TRY IT
Please copy out the full listing that follows exactly; no picture belongs in the copy.

DATA FOR THIS TASK

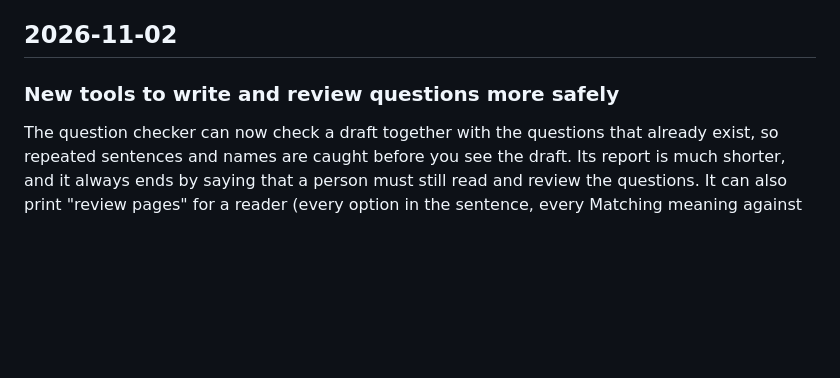
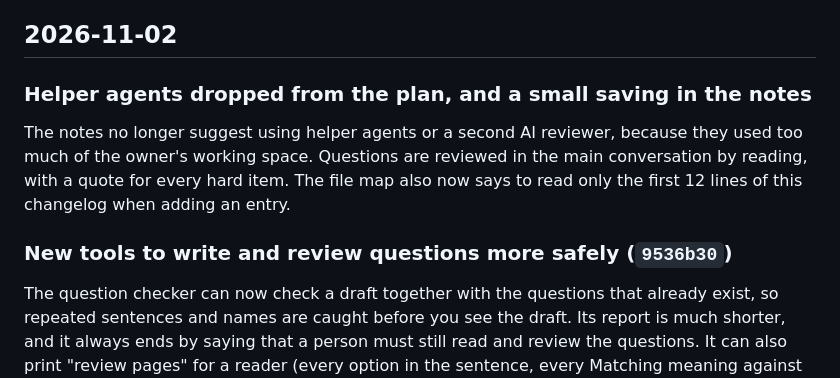
Before and after one commit to ahmetkaans/my-game-project, a Markdown page: CHANGELOG.md, the part around the change. GitHub-like rendering; blank space fills up the shorter version.

```diff
--- a/CHANGELOG.md
+++ b/CHANGELOG.md
@@ -4,7 +4,10 @@ What changed in My Game Project, in plain language. The newest change is at the
 
 ## 2026-11-02
 
-### New tools to write and review questions more safely
+### Helper agents dropped from the plan, and a small saving in the notes
+The notes no longer suggest using helper agents or a second AI reviewer, because they used too much of the owner's working space. Questions are reviewed in the main conversation by reading, with a quote for every hard item. The file map also now says to read only the first 12 lines of this changelog when adding an entry.
+
+### New tools to write and review questions more safely (`9536b30`)
 The question checker can now check a draft together with the questions that already exist, so repeated sentences and names are caught before you see the draft. Its report is much shorter, and it always ends by saying that a person must still read and review the questions. It can also print "review pages" for a reader (every option in the sentence, every Matching meaning against all four words) and has its own set of 26 self-tests. The working rules and the guide in the README were updated to match, and drafts now live in a private folder.
 
 ### Added a file map so the notes are quicker and cheaper to use (`6dc0b7a`)
```
Also changed, not shown: README.md (+4 -5 lines).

ANSWER SECTION
Before and after one commit to ahmetkaans/my-game-project, a Markdown page: CHANGELOG.md, the part around the change. GitHub-like rendering; blank space fills up the shorter version.

```diff
--- a/CHANGELOG.md
+++ b/CHANGELOG.md
@@ -4,7 +4,10 @@ What changed in My Game Project, in plain language. The newest change is at the
 
 ## 2026-11-02
 
-### New tools to write and review questions more safely
+### Helper agents dropped from the plan, and a small saving in the notes
+The notes no longer suggest using helper agents or a second AI reviewer, because they used too much of the owner's working space. Questions are reviewed in the main conversation by reading, with a quote for every hard item. The file map also now says to read only the first 12 lines of this changelog when adding an entry.
+
+### New tools to write and review questions more safely (`9536b30`)
 The question checker can now check a draft together with the questions that already exist, so repeated sentences and names are caught before you see the draft. Its report is much shorter, and it always ends by saying that a person must still read and review the questions. It can also print "review pages" for a reader (every option in the sentence, every Matching meaning against all four words) and has its own set of 26 self-tests. The working rules and the guide in the README were updated to match, and drafts now live in a private folder.
 
 ### Added a file map so the notes are quicker and cheaper to use (`6dc0b7a`)
```
Also changed, not shown: README.md (+4 -5 lines).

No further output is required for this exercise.